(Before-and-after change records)
===
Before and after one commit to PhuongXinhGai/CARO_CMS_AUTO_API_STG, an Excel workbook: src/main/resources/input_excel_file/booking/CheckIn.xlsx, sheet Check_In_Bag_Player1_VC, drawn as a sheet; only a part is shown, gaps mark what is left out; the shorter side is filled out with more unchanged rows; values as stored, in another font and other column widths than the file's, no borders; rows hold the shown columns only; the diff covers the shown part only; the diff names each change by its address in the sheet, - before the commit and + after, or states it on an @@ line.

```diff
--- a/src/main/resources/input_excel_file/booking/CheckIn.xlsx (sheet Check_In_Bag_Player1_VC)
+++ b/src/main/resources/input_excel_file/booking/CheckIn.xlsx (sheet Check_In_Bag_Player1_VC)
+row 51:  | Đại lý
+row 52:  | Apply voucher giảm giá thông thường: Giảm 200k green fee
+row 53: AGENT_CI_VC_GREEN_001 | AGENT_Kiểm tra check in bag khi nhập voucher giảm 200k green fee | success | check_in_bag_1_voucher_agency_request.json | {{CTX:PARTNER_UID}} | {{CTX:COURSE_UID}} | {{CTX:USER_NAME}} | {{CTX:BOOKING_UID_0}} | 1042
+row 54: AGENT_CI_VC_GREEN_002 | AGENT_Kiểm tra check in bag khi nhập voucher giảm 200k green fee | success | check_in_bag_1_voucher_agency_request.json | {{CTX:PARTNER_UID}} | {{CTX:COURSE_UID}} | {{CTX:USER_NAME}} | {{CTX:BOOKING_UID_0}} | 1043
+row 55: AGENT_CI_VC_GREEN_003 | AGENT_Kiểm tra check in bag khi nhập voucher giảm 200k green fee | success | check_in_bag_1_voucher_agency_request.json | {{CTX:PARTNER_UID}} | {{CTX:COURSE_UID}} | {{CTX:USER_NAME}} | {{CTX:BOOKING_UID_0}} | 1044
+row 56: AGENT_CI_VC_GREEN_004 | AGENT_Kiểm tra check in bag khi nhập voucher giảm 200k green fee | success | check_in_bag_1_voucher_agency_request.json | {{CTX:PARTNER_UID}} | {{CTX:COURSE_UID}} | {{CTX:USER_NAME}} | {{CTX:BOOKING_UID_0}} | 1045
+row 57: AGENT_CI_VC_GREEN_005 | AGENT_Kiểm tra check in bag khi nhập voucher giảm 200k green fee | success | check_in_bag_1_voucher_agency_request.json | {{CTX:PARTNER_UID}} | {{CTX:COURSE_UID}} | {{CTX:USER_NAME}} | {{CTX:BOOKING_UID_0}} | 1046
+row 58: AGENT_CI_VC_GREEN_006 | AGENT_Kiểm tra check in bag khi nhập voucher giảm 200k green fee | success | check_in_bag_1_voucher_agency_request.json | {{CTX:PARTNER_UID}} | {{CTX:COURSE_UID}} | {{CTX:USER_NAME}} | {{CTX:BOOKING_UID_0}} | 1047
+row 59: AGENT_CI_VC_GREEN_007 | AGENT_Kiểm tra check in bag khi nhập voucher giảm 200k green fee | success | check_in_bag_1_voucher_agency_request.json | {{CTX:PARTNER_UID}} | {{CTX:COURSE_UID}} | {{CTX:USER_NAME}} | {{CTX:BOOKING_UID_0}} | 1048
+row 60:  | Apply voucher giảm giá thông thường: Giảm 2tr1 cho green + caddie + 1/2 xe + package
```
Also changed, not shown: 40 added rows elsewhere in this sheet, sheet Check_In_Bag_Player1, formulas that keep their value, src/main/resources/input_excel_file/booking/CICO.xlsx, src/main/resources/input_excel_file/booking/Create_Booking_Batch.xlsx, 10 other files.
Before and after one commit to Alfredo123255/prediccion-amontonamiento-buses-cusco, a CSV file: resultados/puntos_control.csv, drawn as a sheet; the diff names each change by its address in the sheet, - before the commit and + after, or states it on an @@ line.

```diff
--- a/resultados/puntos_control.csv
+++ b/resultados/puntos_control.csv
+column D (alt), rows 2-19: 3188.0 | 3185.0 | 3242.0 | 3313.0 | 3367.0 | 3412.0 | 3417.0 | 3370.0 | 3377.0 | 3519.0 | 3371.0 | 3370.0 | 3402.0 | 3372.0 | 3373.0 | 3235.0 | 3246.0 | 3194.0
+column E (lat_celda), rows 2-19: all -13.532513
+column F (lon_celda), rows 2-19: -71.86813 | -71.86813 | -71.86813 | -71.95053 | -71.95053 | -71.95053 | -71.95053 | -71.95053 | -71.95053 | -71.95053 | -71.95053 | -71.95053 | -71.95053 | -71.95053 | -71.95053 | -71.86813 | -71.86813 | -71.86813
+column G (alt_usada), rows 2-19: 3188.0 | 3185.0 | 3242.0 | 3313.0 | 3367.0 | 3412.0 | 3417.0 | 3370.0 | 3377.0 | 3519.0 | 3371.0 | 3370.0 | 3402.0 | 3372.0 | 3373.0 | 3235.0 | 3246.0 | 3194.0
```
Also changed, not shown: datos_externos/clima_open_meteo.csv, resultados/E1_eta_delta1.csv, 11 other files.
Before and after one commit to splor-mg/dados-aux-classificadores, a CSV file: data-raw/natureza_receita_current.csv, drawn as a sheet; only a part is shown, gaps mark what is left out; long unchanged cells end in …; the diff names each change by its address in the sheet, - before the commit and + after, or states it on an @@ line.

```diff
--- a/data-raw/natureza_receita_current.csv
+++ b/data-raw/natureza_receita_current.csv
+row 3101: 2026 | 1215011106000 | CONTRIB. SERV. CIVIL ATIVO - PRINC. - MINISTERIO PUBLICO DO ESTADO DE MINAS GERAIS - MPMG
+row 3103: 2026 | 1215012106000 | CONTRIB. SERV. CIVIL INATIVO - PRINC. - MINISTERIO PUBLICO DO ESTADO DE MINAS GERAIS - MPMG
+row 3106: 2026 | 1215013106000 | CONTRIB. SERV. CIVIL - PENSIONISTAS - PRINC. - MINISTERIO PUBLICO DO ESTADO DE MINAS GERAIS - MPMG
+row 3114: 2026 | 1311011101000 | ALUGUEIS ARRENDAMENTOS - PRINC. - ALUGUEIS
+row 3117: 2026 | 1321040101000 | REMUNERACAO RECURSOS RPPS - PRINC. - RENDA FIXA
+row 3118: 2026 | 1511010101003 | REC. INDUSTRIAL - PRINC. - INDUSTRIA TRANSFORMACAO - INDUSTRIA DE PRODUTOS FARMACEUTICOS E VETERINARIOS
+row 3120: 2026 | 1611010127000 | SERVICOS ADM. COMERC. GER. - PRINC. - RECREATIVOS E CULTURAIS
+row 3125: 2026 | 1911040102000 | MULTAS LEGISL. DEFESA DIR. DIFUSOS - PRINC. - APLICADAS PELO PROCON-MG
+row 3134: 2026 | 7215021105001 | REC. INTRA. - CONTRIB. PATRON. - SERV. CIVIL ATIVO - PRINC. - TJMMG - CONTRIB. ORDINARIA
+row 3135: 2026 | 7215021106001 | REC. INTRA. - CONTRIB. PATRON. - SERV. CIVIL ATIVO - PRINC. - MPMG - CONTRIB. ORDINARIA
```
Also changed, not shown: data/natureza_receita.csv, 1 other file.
===
◆ **YOUR OBJECTIVE**:
Repeat the data above in full, word for word.

◆ **REPLY**:
Before and after one commit to PhuongXinhGai/CARO_CMS_AUTO_API_STG, an Excel workbook: src/main/resources/input_excel_file/booking/CheckIn.xlsx, sheet Check_In_Bag_Player1_VC, drawn as a sheet; only a part is shown, gaps mark what is left out; the shorter side is filled out with more unchanged rows; values as stored, in another font and other column widths than the file's, no borders; rows hold the shown columns only; the diff covers the shown part only; the diff names each change by its address in the sheet, - before the commit and + after, or states it on an @@ line.

```diff
--- a/src/main/resources/input_excel_file/booking/CheckIn.xlsx (sheet Check_In_Bag_Player1_VC)
+++ b/src/main/resources/input_excel_file/booking/CheckIn.xlsx (sheet Check_In_Bag_Player1_VC)
+row 51:  | Đại lý
+row 52:  | Apply voucher giảm giá thông thường: Giảm 200k green fee
+row 53: AGENT_CI_VC_GREEN_001 | AGENT_Kiểm tra check in bag khi nhập voucher giảm 200k green fee | success | check_in_bag_1_voucher_agency_request.json | {{CTX:PARTNER_UID}} | {{CTX:COURSE_UID}} | {{CTX:USER_NAME}} | {{CTX:BOOKING_UID_0}} | 1042
+row 54: AGENT_CI_VC_GREEN_002 | AGENT_Kiểm tra check in bag khi nhập voucher giảm 200k green fee | success | check_in_bag_1_voucher_agency_request.json | {{CTX:PARTNER_UID}} | {{CTX:COURSE_UID}} | {{CTX:USER_NAME}} | {{CTX:BOOKING_UID_0}} | 1043
+row 55: AGENT_CI_VC_GREEN_003 | AGENT_Kiểm tra check in bag khi nhập voucher giảm 200k green fee | success | check_in_bag_1_voucher_agency_request.json | {{CTX:PARTNER_UID}} | {{CTX:COURSE_UID}} | {{CTX:USER_NAME}} | {{CTX:BOOKING_UID_0}} | 1044
+row 56: AGENT_CI_VC_GREEN_004 | AGENT_Kiểm tra check in bag khi nhập voucher giảm 200k green fee | success | check_in_bag_1_voucher_agency_request.json | {{CTX:PARTNER_UID}} | {{CTX:COURSE_UID}} | {{CTX:USER_NAME}} | {{CTX:BOOKING_UID_0}} | 1045
+row 57: AGENT_CI_VC_GREEN_005 | AGENT_Kiểm tra check in bag khi nhập voucher giảm 200k green fee | success | check_in_bag_1_voucher_agency_request.json | {{CTX:PARTNER_UID}} | {{CTX:COURSE_UID}} | {{CTX:USER_NAME}} | {{CTX:BOOKING_UID_0}} | 1046
+row 58: AGENT_CI_VC_GREEN_006 | AGENT_Kiểm tra check in bag khi nhập voucher giảm 200k green fee | success | check_in_bag_1_voucher_agency_request.json | {{CTX:PARTNER_UID}} | {{CTX:COURSE_UID}} | {{CTX:USER_NAME}} | {{CTX:BOOKING_UID_0}} | 1047
+row 59: AGENT_CI_VC_GREEN_007 | AGENT_Kiểm tra check in bag khi nhập voucher giảm 200k green fee | success | check_in_bag_1_voucher_agency_request.json | {{CTX:PARTNER_UID}} | {{CTX:COURSE_UID}} | {{CTX:USER_NAME}} | {{CTX:BOOKING_UID_0}} | 1048
+row 60:  | Apply voucher giảm giá thông thường: Giảm 2tr1 cho green + caddie + 1/2 xe + package
```
Also changed, not shown: 40 added rows elsewhere in this sheet, sheet Check_In_Bag_Player1, formulas that keep their value, src/main/resources/input_excel_file/booking/CICO.xlsx, src/main/resources/input_excel_file/booking/Create_Booking_Batch.xlsx, 10 other files.
Before and after one commit to Alfredo123255/prediccion-amontonamiento-buses-cusco, a CSV file: resultados/puntos_control.csv, drawn as a sheet; the diff names each change by its address in the sheet, - before the commit and + after, or states it on an @@ line.

```diff
--- a/resultados/puntos_control.csv
+++ b/resultados/puntos_control.csv
+column D (alt), rows 2-19: 3188.0 | 3185.0 | 3242.0 | 3313.0 | 3367.0 | 3412.0 | 3417.0 | 3370.0 | 3377.0 | 3519.0 | 3371.0 | 3370.0 | 3402.0 | 3372.0 | 3373.0 | 3235.0 | 3246.0 | 3194.0
+column E (lat_celda), rows 2-19: all -13.532513
+column F (lon_celda), rows 2-19: -71.86813 | -71.86813 | -71.86813 | -71.95053 | -71.95053 | -71.95053 | -71.95053 | -71.95053 | -71.95053 | -71.95053 | -71.95053 | -71.95053 | -71.95053 | -71.95053 | -71.95053 | -71.86813 | -71.86813 | -71.86813
+column G (alt_usada), rows 2-19: 3188.0 | 3185.0 | 3242.0 | 3313.0 | 3367.0 | 3412.0 | 3417.0 | 3370.0 | 3377.0 | 3519.0 | 3371.0 | 3370.0 | 3402.0 | 3372.0 | 3373.0 | 3235.0 | 3246.0 | 3194.0
```
Also changed, not shown: datos_externos/clima_open_meteo.csv, resultados/E1_eta_delta1.csv, 11 other files.
Before and after one commit to splor-mg/dados-aux-classificadores, a CSV file: data-raw/natureza_receita_current.csv, drawn as a sheet; only a part is shown, gaps mark what is left out; long unchanged cells end in …; the diff names each change by its address in the sheet, - before the commit and + after, or states it on an @@ line.

```diff
--- a/data-raw/natureza_receita_current.csv
+++ b/data-raw/natureza_receita_current.csv
+row 3101: 2026 | 1215011106000 | CONTRIB. SERV. CIVIL ATIVO - PRINC. - MINISTERIO PUBLICO DO ESTADO DE MINAS GERAIS - MPMG
+row 3103: 2026 | 1215012106000 | CONTRIB. SERV. CIVIL INATIVO - PRINC. - MINISTERIO PUBLICO DO ESTADO DE MINAS GERAIS - MPMG
+row 3106: 2026 | 1215013106000 | CONTRIB. SERV. CIVIL - PENSIONISTAS - PRINC. - MINISTERIO PUBLICO DO ESTADO DE MINAS GERAIS - MPMG
+row 3114: 2026 | 1311011101000 | ALUGUEIS ARRENDAMENTOS - PRINC. - ALUGUEIS
+row 3117: 2026 | 1321040101000 | REMUNERACAO RECURSOS RPPS - PRINC. - RENDA FIXA
+row 3118: 2026 | 1511010101003 | REC. INDUSTRIAL - PRINC. - INDUSTRIA TRANSFORMACAO - INDUSTRIA DE PRODUTOS FARMACEUTICOS E VETERINARIOS
+row 3120: 2026 | 1611010127000 | SERVICOS ADM. COMERC. GER. - PRINC. - RECREATIVOS E CULTURAIS
+row 3125: 2026 | 1911040102000 | MULTAS LEGISL. DEFESA DIR. DIFUSOS - PRINC. - APLICADAS PELO PROCON-MG
+row 3134: 2026 | 7215021105001 | REC. INTRA. - CONTRIB. PATRON. - SERV. CIVIL ATIVO - PRINC. - TJMMG - CONTRIB. ORDINARIA
+row 3135: 2026 | 7215021106001 | REC. INTRA. - CONTRIB. PATRON. - SERV. CIVIL ATIVO - PRINC. - MPMG - CONTRIB. ORDINARIA
```
Also changed, not shown: data/natureza_receita.csv, 1 other file.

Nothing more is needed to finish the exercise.